Task details: Look through the entries below for the string "about", and copy each line where it is found.

Collected data entries
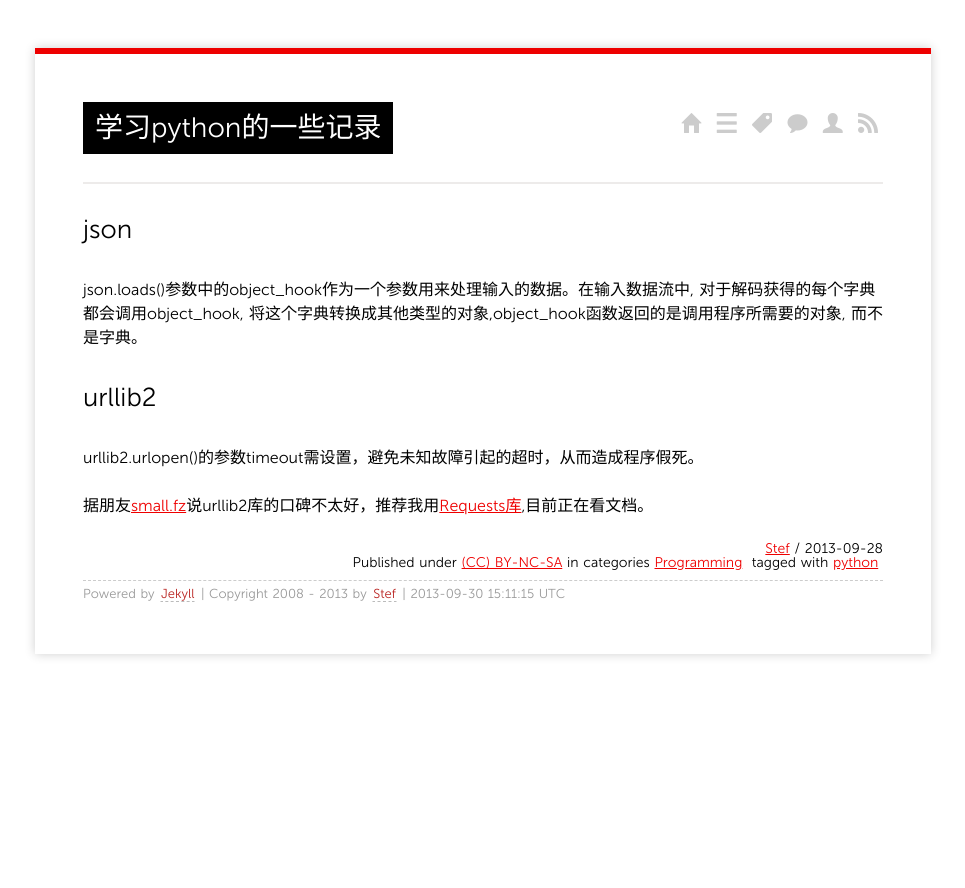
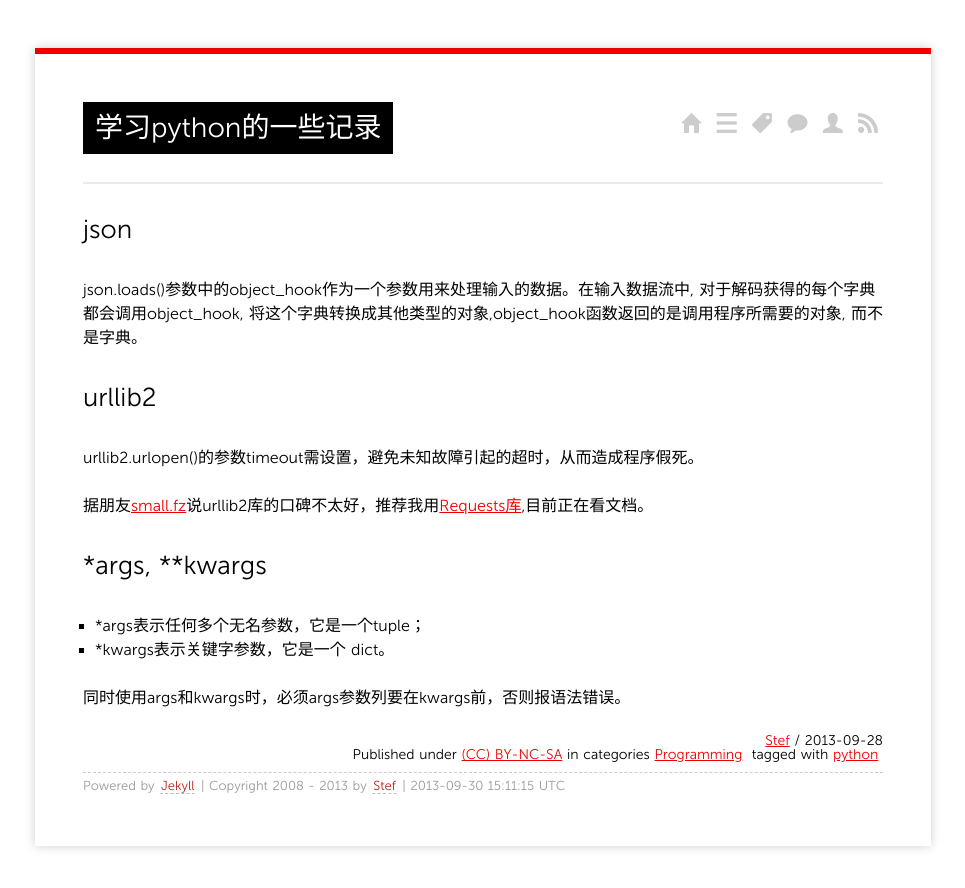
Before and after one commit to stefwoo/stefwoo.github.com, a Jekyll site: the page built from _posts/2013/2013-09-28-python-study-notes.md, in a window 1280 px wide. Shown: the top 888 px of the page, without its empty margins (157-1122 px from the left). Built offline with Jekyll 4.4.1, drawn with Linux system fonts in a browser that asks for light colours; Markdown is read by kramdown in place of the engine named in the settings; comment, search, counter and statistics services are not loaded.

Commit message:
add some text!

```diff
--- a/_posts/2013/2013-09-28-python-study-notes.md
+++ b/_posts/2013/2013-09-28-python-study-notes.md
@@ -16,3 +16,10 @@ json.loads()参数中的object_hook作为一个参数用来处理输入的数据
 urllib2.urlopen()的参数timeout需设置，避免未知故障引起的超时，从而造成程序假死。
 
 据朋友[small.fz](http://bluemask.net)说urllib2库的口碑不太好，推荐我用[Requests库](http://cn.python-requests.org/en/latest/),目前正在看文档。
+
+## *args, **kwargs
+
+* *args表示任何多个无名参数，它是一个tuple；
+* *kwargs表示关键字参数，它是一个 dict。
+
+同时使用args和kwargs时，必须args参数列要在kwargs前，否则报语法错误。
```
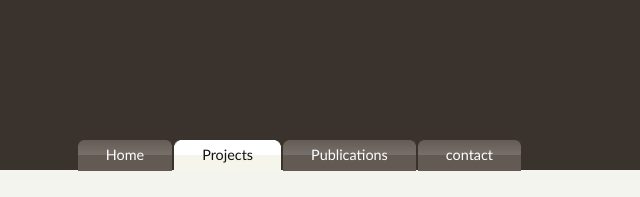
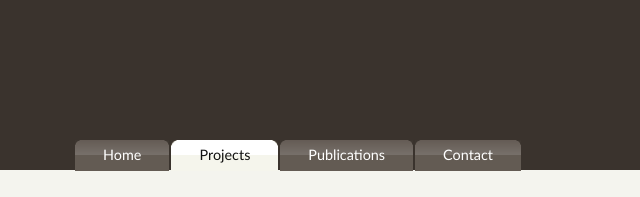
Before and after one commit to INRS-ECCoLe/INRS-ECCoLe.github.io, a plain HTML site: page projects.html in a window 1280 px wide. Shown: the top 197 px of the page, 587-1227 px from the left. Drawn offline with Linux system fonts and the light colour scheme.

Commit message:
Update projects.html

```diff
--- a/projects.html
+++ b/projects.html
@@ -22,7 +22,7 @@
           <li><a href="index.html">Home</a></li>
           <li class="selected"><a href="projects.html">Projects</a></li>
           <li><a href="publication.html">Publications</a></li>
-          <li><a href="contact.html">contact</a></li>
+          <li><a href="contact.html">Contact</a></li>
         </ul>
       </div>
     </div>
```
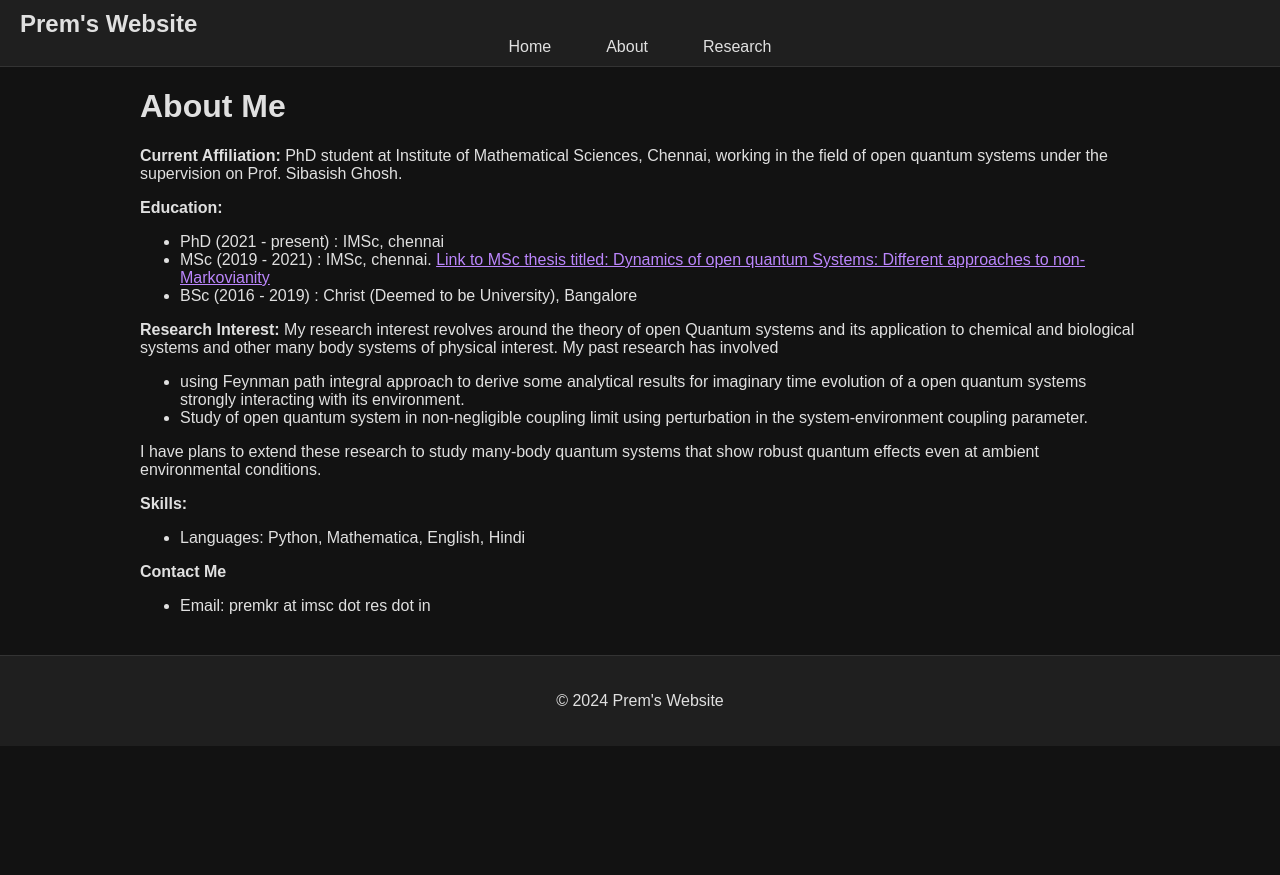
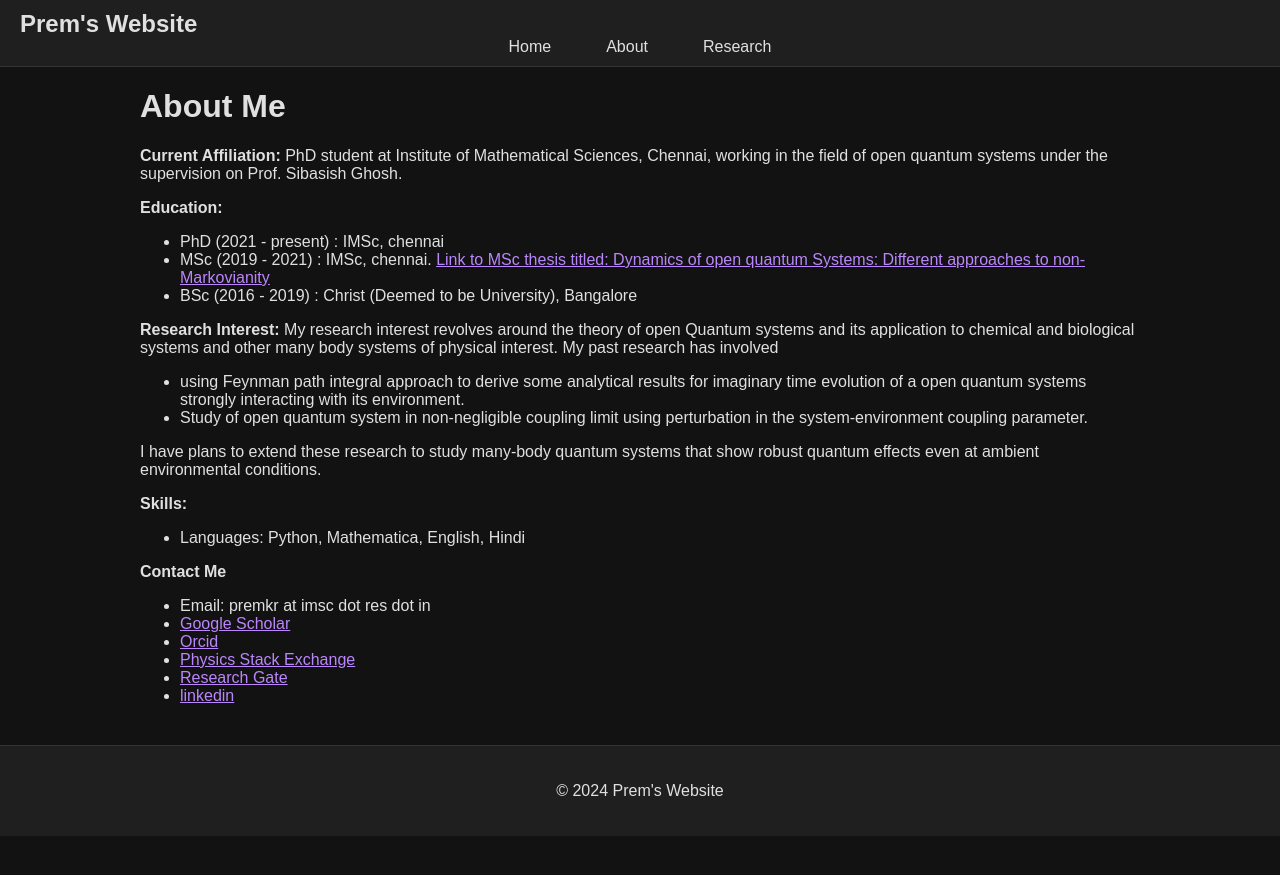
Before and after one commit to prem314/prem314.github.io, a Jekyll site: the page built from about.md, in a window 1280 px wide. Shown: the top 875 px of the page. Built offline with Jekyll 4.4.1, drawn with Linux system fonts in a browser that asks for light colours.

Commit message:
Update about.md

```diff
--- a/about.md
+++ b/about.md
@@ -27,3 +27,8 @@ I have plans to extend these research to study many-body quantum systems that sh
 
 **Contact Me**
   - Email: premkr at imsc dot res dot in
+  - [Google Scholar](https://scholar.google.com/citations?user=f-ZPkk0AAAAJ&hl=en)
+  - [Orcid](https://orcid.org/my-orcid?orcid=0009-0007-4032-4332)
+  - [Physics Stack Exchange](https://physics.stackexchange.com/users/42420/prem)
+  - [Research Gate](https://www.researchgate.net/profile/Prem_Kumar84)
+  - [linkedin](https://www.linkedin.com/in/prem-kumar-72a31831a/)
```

Expected output:
Before and after one commit to prem314/prem314.github.io, a Jekyll site: the page built from about.md, in a window 1280 px wide. Shown: the top 875 px of the page. Built offline with Jekyll 4.4.1, drawn with Linux system fonts in a browser that asks for light colours.
Update about.md
--- a/about.md
+++ b/about.md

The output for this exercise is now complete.